According to the U.S. Department of Commerce, jewelry sales slipped by 3.4 percent and watch sales by 1.4 percent during February. In January, sales had fallen by a more modest 0.3 percent.
The National Retail Federation remains optimistic, however, anticipating that sales will grow between 4 percent and 6 percent in 2023. In total, NRF projects that U.S. retail sales will reach between $5.13 trillion and $5.23 trillion this year.
“In just the last three years, the retail industry has experienced growth that would normally take almost a decade by pre-pandemic standards,” NRF President and CEO Matthew Shay said. “While we expect growth to moderate in the year ahead, it will remain positive as retail sales stabilize to more historical levels.
The 2023 figure compares with 7 percent annual growth to $4.9 trillion in 2022. The 2023 forecast is above the pre-pandemic, average annual retail sales growth rate of 3.6 percent.
CONSUMER CONFIDENCE RISES SLIGHTLY

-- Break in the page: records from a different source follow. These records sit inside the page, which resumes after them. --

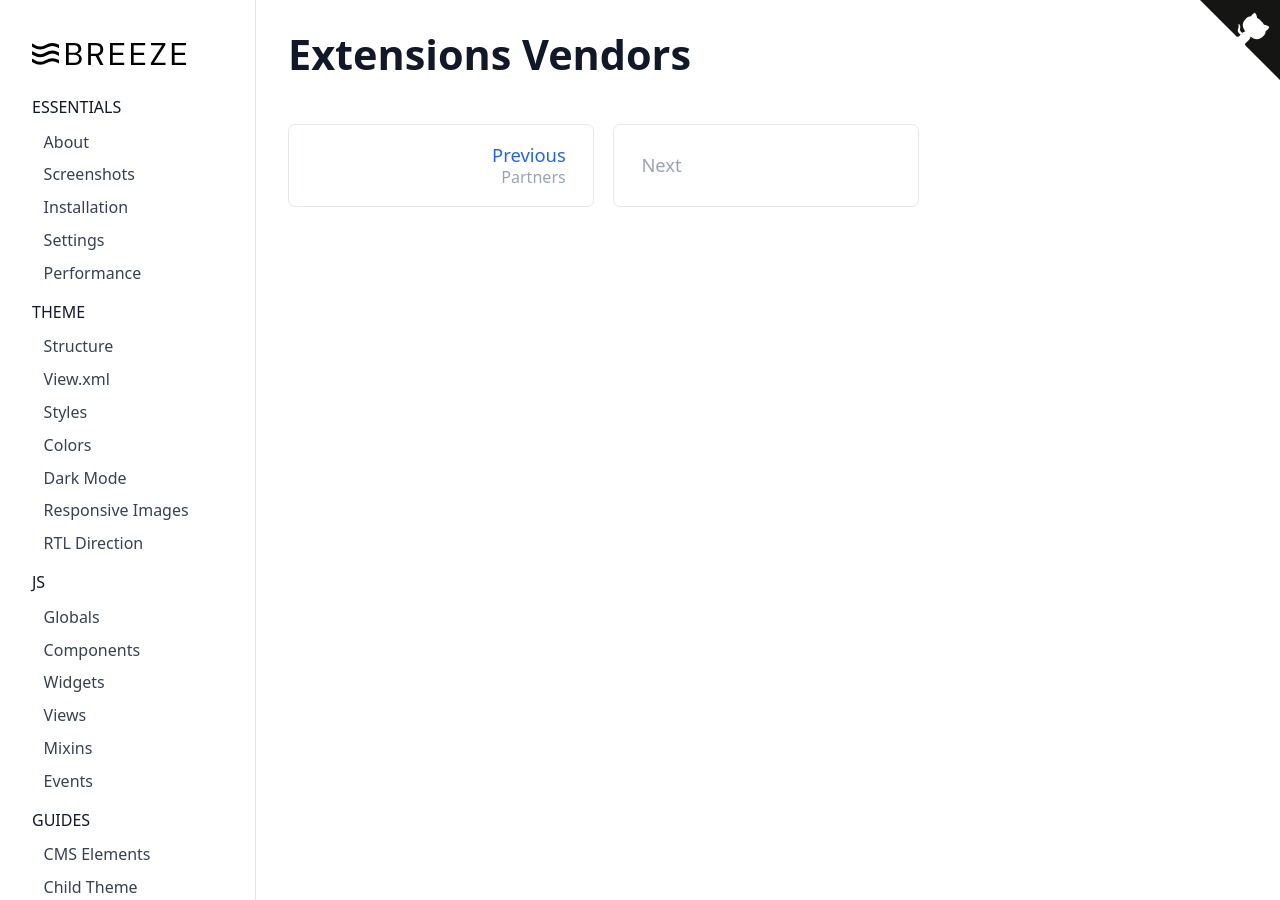
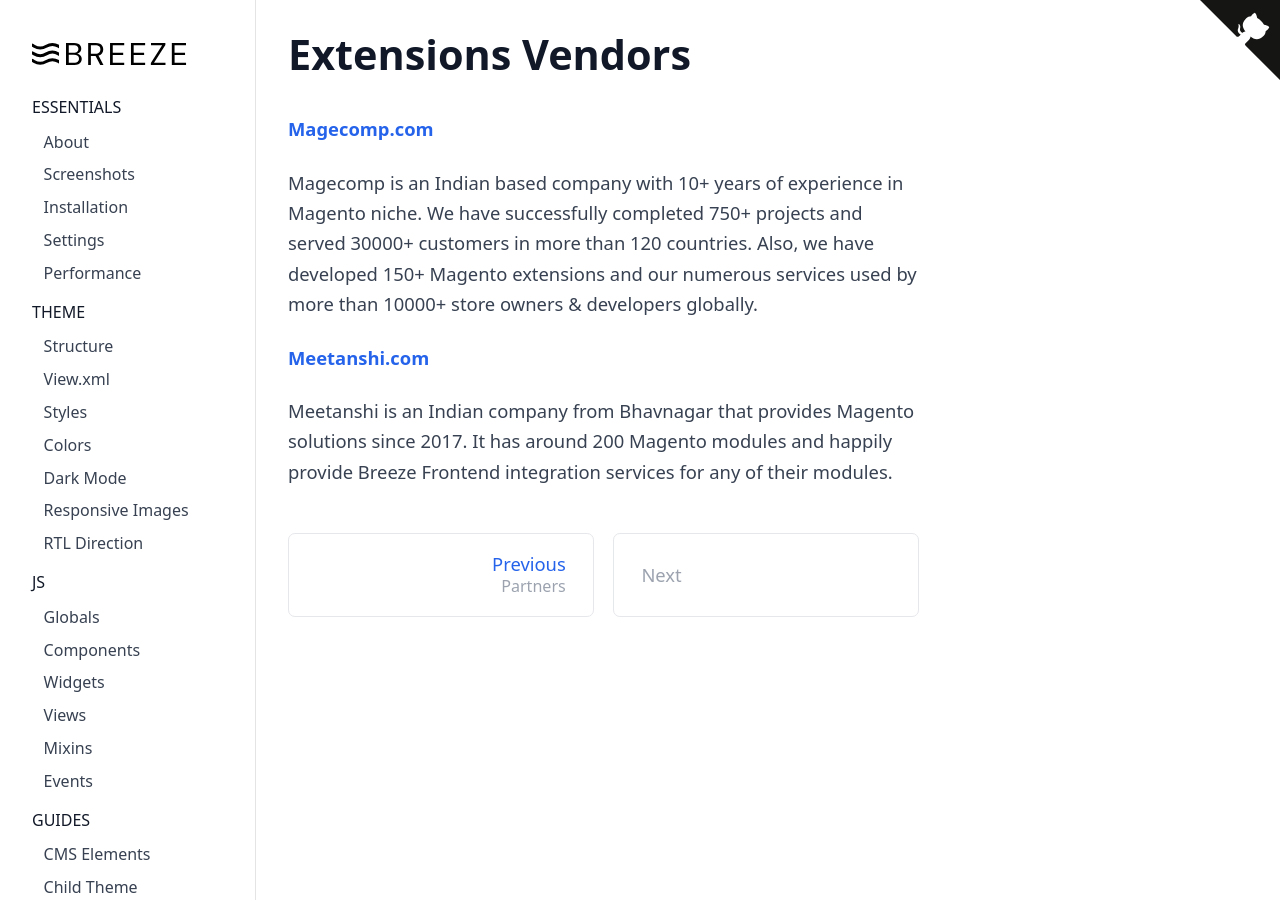
Before and after one commit to breezefront/breezefront.com, a Jekyll site: the page built from collections/_misc/vendors.md, in a window 1280 px wide. Built offline with Jekyll 4.4.1, drawn with Linux system fonts in a browser that asks for light colours.

Commit message:
Update vendors.md

```diff
--- a/collections/_misc/vendors.md
+++ b/collections/_misc/vendors.md
@@ -7,3 +7,17 @@ disabled: true
 ---
 
 # Extensions Vendors
+
+
+**[Magecomp.com](https://magecomp.com/){:target="_blank" rel="noopener"}**
+
+Magecomp is an Indian based company with 10+ years of experience in Magento niche.
+We have successfully completed 750+ projects and served 30000+ customers in more
+than 120 countries. Also, we have developed 150+ Magento extensions and our
+numerous services used by more than 10000+ store owners & developers globally.
+
+**[Meetanshi.com](https://meetanshi.com/){:target="_blank" rel="noopener"}**
+
+Meetanshi is an Indian company from Bhavnagar that provides Magento solutions
+since 2017. It has around 200 Magento modules and happily provide Breeze Frontend
+integration services for any of their modules.
```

More in line with the NRF data, the Conference Board’s index of U.S. consumer confidence increased slightly in March to 104.2 (1985=100), up from 103.4 in February. The Present Situation Index—based on consumers’ assessment of current business and labor market conditions—decreased to 151.1 from 153.0 last month. The Expectations Index—based on consumers’ short-term outlook for income, business, and labor market conditions—ticked up to 73.0 from 70.4 in February.
However, for 12 of the last 13 months—since February 2022—the Expectations Index has been below 80, the level which often signals a recession within the next year.
“Driven by an uptick in expectations, consumer confidence improved somewhat in March, but remains below the average level seen in 2022 . The gain reflects an improved outlook for consumers under 55 years of age and for households earning $50,000 and over,” said Ataman Ozyildirim, Senior Director, Economics at The Conference Board.
“While consumers feel a bit more confident about what’s ahead, they are slightly less optimistic about the current landscape. The share of consumers saying jobs are ‘plentiful’ fell, while the share of those saying jobs are ‘not so plentiful’ rose. The latest results also reveal that their expectations of inflation over the next 12 months remains elevated—at 6.3 percent. “
18.4 percent of American consumers said business conditions were “good,” up slightly from 18.0 percent. However, 19.3 percent said business conditions were “bad,” up from 17.4 percent.